═════ Supplied information ═════

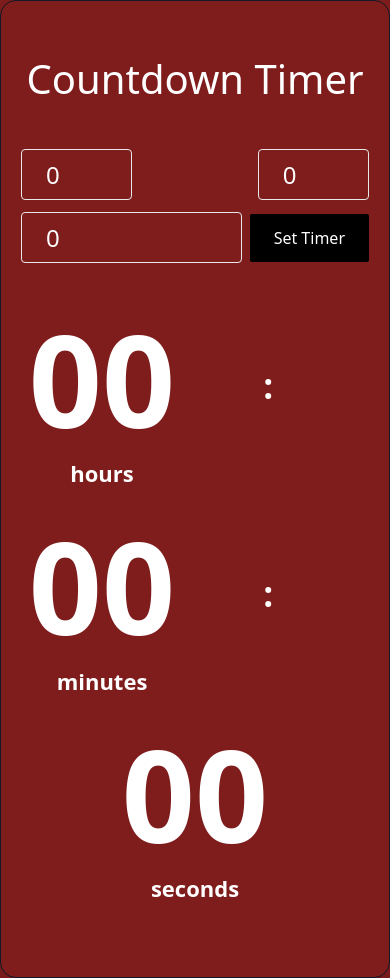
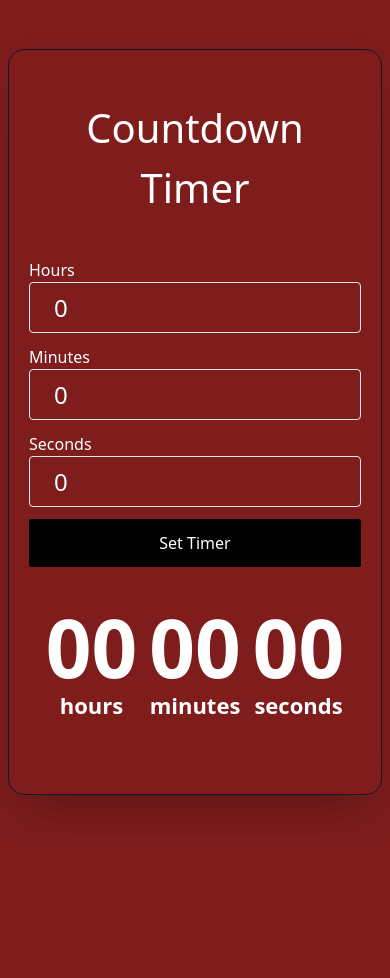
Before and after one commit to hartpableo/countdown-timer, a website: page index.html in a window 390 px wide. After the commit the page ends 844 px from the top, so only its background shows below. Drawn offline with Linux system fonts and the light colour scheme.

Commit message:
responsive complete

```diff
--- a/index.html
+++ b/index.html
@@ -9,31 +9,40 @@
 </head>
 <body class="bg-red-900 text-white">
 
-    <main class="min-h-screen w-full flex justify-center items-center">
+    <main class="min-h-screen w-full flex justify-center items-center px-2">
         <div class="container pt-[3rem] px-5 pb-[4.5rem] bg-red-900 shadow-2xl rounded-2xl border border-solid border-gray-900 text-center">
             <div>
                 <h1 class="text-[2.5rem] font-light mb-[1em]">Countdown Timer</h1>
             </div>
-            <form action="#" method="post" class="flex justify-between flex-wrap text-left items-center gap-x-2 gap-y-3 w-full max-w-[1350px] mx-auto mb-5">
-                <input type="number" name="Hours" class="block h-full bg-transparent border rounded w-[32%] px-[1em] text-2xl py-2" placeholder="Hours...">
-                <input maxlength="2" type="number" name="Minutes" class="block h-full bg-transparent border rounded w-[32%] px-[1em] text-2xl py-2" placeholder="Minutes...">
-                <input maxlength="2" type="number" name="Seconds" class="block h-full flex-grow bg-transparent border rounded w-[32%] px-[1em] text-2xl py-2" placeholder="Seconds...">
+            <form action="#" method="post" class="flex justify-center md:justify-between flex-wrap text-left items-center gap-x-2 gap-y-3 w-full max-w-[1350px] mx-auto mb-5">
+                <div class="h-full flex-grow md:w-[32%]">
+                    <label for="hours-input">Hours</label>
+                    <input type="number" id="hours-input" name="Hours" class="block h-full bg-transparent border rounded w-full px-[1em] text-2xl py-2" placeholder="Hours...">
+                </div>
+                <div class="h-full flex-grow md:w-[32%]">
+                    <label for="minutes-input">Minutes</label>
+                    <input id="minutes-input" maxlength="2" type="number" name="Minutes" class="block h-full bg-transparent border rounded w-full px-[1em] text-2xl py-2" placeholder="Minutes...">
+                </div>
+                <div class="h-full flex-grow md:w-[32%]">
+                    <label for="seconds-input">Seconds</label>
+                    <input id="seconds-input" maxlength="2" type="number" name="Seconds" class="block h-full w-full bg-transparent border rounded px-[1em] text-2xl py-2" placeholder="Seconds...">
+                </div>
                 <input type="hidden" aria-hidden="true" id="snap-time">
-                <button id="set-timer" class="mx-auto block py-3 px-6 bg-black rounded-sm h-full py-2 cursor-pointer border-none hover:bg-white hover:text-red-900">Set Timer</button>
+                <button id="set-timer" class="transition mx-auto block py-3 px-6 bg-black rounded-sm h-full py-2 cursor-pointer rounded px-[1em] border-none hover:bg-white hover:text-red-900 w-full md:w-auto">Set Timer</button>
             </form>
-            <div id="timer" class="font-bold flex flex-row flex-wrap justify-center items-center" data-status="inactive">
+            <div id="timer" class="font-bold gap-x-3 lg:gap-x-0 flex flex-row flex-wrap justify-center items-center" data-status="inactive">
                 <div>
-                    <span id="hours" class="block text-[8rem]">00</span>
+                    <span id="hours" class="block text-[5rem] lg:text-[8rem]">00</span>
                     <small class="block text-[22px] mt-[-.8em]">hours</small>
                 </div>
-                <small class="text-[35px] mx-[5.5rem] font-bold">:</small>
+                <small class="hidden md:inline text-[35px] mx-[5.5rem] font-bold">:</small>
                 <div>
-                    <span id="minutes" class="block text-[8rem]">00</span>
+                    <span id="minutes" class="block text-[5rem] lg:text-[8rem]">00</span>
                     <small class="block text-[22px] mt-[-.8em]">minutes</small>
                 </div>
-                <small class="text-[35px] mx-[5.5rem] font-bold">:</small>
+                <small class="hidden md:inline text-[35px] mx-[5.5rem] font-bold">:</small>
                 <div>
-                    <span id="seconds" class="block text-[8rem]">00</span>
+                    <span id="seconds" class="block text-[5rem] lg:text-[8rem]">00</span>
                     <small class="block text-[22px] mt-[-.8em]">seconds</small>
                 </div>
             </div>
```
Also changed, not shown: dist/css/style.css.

═════

_Assigned task_.
The records above need retyping in full. Omit the pictures, and change nothing else.

_Task response_.
Before and after one commit to hartpableo/countdown-timer, a website: page index.html in a window 390 px wide. After the commit the page ends 844 px from the top, so only its background shows below. Drawn offline with Linux system fonts and the light colour scheme.

Commit message:
responsive complete

```diff
--- a/index.html
+++ b/index.html
@@ -9,31 +9,40 @@
 </head>
 <body class="bg-red-900 text-white">
 
-    <main class="min-h-screen w-full flex justify-center items-center">
+    <main class="min-h-screen w-full flex justify-center items-center px-2">
         <div class="container pt-[3rem] px-5 pb-[4.5rem] bg-red-900 shadow-2xl rounded-2xl border border-solid border-gray-900 text-center">
             <div>
                 <h1 class="text-[2.5rem] font-light mb-[1em]">Countdown Timer</h1>
             </div>
-            <form action="#" method="post" class="flex justify-between flex-wrap text-left items-center gap-x-2 gap-y-3 w-full max-w-[1350px] mx-auto mb-5">
-                <input type="number" name="Hours" class="block h-full bg-transparent border rounded w-[32%] px-[1em] text-2xl py-2" placeholder="Hours...">
-                <input maxlength="2" type="number" name="Minutes" class="block h-full bg-transparent border rounded w-[32%] px-[1em] text-2xl py-2" placeholder="Minutes...">
-                <input maxlength="2" type="number" name="Seconds" class="block h-full flex-grow bg-transparent border rounded w-[32%] px-[1em] text-2xl py-2" placeholder="Seconds...">
+            <form action="#" method="post" class="flex justify-center md:justify-between flex-wrap text-left items-center gap-x-2 gap-y-3 w-full max-w-[1350px] mx-auto mb-5">
+                <div class="h-full flex-grow md:w-[32%]">
+                    <label for="hours-input">Hours</label>
+                    <input type="number" id="hours-input" name="Hours" class="block h-full bg-transparent border rounded w-full px-[1em] text-2xl py-2" placeholder="Hours...">
+                </div>
+                <div class="h-full flex-grow md:w-[32%]">
+                    <label for="minutes-input">Minutes</label>
+                    <input id="minutes-input" maxlength="2" type="number" name="Minutes" class="block h-full bg-transparent border rounded w-full px-[1em] text-2xl py-2" placeholder="Minutes...">
+                </div>
+                <div class="h-full flex-grow md:w-[32%]">
+                    <label for="seconds-input">Seconds</label>
+                    <input id="seconds-input" maxlength="2" type="number" name="Seconds" class="block h-full w-full bg-transparent border rounded px-[1em] text-2xl py-2" placeholder="Seconds...">
+                </div>
                 <input type="hidden" aria-hidden="true" id="snap-time">
-                <button id="set-timer" class="mx-auto block py-3 px-6 bg-black rounded-sm h-full py-2 cursor-pointer border-none hover:bg-white hover:text-red-900">Set Timer</button>
+                <button id="set-timer" class="transition mx-auto block py-3 px-6 bg-black rounded-sm h-full py-2 cursor-pointer rounded px-[1em] border-none hover:bg-white hover:text-red-900 w-full md:w-auto">Set Timer</button>
             </form>
-            <div id="timer" class="font-bold flex flex-row flex-wrap justify-center items-center" data-status="inactive">
+            <div id="timer" class="font-bold gap-x-3 lg:gap-x-0 flex flex-row flex-wrap justify-center items-center" data-status="inactive">
                 <div>
-                    <span id="hours" class="block text-[8rem]">00</span>
+                    <span id="hours" class="block text-[5rem] lg:text-[8rem]">00</span>
                     <small class="block text-[22px] mt-[-.8em]">hours</small>
                 </div>
-                <small class="text-[35px] mx-[5.5rem] font-bold">:</small>
+                <small class="hidden md:inline text-[35px] mx-[5.5rem] font-bold">:</small>
                 <div>
-                    <span id="minutes" class="block text-[8rem]">00</span>
+                    <span id="minutes" class="block text-[5rem] lg:text-[8rem]">00</span>
                     <small class="block text-[22px] mt-[-.8em]">minutes</small>
                 </div>
-                <small class="text-[35px] mx-[5.5rem] font-bold">:</small>
+                <small class="hidden md:inline text-[35px] mx-[5.5rem] font-bold">:</small>
                 <div>
-                    <span id="seconds" class="block text-[8rem]">00</span>
+                    <span id="seconds" class="block text-[5rem] lg:text-[8rem]">00</span>
                     <small class="block text-[22px] mt-[-.8em]">seconds</small>
                 </div>
             </div>
```
Also changed, not shown: dist/css/style.css.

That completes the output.